The privacy breach involves whois, a database that contains contact information for people who’ve bought domain names. For privacy reasons, people can elect to make information private, often by paying an extra fee.
Craig Williams, senior technical leader for Cisco’s Talos research group who discovered the issue, said the data will make it easier for cybercriminals to draft phishing emails that try to trick victims into divulging information or clicking on malicious links.
The cybercriminals are “going to have the right website name, the right name, the right address, the right phone number, the right email,” he said.
Cisco said in a blog post that some 282,867 domains were affected. Williams stumbled across the problem last month while doing research on domains associated with malware.
The privacy settings for domain names registered through the company eNom were being turned off right at the time when the domains were up for renewal, starting around mid-2013.
“I immediately knew that was really weird,” Williams said. “Nearly everyone these days is very careful about their presence online.”
Google partners with registrars including eNom to let people register domain names. Williams contacted Google, and in about six days the privacy settings had been restored. In a notice, Google blamed a “software defect.” A Google software problem inadvertently exposed the names, addresses, email addresses and phone numbers used to register websites after people had chosen to keep the information private.
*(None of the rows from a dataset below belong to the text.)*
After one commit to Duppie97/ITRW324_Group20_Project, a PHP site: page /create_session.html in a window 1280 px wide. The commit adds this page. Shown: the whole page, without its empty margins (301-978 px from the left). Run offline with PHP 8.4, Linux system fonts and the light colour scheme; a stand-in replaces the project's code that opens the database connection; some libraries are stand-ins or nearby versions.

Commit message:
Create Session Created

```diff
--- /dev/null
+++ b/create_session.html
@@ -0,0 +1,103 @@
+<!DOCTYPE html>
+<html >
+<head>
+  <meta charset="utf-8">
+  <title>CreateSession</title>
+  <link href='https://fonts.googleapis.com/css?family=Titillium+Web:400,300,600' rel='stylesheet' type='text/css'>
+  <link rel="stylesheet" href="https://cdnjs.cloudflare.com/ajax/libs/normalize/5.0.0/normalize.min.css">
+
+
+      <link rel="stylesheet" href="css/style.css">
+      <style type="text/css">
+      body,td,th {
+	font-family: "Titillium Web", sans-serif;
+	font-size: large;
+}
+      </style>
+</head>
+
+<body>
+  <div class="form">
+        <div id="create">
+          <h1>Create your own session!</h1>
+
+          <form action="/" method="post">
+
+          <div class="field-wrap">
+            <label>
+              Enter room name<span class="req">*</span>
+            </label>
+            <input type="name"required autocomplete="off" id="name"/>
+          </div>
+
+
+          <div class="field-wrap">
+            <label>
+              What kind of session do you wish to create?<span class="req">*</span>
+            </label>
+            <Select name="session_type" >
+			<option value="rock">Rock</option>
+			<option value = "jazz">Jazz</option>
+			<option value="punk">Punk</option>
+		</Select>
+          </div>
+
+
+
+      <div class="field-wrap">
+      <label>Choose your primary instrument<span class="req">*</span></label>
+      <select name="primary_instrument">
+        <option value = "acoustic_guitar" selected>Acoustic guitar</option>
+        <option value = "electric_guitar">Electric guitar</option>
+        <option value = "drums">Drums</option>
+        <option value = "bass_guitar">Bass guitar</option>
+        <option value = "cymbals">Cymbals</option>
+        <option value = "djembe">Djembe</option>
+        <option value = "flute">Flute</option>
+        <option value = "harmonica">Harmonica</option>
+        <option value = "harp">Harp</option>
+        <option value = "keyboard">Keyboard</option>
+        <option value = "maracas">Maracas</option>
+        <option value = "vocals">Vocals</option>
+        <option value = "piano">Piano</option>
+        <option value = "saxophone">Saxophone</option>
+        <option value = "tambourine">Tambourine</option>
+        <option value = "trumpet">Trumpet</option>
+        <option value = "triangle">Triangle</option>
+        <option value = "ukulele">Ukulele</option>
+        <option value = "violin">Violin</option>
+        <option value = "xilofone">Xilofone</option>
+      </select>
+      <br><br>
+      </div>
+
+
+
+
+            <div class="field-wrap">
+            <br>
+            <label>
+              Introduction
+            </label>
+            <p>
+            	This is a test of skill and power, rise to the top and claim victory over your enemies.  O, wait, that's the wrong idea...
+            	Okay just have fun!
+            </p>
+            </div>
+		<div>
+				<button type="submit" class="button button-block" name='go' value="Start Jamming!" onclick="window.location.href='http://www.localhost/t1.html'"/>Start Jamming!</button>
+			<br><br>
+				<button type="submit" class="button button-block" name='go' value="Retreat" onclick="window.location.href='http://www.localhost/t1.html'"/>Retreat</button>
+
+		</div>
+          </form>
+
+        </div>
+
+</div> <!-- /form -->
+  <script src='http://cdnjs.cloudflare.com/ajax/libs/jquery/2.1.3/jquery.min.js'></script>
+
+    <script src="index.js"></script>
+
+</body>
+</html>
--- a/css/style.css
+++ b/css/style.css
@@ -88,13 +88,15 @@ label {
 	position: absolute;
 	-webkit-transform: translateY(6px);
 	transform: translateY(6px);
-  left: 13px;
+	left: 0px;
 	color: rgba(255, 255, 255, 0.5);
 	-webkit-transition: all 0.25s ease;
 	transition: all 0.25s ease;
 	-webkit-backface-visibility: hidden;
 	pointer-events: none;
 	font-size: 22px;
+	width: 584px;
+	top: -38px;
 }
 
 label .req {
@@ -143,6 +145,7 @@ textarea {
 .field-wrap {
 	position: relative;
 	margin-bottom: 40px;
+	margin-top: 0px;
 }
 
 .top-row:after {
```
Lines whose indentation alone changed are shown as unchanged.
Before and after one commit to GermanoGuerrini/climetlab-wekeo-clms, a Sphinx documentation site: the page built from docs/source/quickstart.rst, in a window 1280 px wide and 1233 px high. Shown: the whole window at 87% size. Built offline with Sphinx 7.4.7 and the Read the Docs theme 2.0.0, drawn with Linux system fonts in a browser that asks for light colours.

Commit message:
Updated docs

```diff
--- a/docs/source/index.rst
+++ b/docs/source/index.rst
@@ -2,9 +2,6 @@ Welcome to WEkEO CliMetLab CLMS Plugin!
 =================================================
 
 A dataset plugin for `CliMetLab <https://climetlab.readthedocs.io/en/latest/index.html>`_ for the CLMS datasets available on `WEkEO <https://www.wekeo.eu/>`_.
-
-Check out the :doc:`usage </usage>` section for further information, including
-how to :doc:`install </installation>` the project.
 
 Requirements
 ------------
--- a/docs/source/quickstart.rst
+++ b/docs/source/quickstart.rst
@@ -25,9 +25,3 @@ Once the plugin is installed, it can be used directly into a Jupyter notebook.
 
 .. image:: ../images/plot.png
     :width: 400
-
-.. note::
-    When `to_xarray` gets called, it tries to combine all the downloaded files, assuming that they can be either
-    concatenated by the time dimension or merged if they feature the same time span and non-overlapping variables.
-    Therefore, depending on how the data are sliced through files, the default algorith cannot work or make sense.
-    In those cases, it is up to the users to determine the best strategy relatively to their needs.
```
The damage will be long lasting, even if the privacy protections are now back in place. Changes to whois records are immediately recorded by many people and organizations, including security companies.
“A lot of people track this information historically quietly,” Williams said.
There may be a small upside to the leak, particularly for computer security researchers.
Although well-intended, whois information is often useless since it’s either set to private or is simply fake. Cybercriminals will often buy domains using other people’s credit cards and personal information or enter bogus information.
But even the entry of fake information can help track malware campaigns. Williams said fraudsters will often get lazy and reuse the same bogus details, which can still be helpful if it is consistent.
“There are legitimate reasons to track whois information,” he said.